### Work instructions
Among the entries below, find the lines with "className" and copy them.

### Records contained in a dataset
--------------------
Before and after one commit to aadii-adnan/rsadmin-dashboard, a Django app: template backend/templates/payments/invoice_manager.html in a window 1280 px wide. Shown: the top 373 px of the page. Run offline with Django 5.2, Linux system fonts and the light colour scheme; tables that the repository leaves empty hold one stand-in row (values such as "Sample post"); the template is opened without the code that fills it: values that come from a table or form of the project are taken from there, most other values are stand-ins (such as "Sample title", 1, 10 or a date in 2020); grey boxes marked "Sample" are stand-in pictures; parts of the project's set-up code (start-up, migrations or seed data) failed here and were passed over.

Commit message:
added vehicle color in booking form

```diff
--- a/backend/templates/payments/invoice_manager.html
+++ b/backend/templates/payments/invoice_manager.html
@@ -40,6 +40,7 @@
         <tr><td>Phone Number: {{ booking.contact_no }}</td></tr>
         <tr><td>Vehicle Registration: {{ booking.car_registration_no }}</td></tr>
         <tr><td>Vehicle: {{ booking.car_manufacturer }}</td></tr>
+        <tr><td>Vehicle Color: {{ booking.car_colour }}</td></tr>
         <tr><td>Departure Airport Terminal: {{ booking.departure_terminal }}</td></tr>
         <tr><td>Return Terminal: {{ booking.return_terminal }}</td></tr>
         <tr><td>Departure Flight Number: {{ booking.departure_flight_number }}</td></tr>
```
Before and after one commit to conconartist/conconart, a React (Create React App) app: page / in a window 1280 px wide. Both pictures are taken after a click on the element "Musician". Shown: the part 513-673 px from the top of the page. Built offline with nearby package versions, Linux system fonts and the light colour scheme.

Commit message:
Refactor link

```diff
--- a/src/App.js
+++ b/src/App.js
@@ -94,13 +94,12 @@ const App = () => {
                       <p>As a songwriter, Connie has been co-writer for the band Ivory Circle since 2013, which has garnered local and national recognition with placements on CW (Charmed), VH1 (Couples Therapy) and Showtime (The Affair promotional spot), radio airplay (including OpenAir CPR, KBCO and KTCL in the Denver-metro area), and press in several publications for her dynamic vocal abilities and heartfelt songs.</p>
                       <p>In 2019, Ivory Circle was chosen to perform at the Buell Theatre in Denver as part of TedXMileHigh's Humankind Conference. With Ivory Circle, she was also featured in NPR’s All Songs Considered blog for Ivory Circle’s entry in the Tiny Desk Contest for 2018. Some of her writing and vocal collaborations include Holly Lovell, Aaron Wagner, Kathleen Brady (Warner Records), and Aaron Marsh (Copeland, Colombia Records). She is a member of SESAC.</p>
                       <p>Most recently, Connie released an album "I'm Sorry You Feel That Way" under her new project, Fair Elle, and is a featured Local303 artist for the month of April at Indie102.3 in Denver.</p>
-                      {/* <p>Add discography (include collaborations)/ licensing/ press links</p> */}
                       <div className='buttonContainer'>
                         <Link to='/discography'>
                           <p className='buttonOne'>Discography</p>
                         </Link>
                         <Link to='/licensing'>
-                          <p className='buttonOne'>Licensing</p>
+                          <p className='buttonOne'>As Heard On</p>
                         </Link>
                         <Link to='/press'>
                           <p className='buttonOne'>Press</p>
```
--------------------
### Your solution
                       <div className='buttonContainer'>
                           <p className='buttonOne'>Discography</p>
-                          <p className='buttonOne'>Licensing</p>
+                          <p className='buttonOne'>As Heard On</p>
                           <p className='buttonOne'>Press</p>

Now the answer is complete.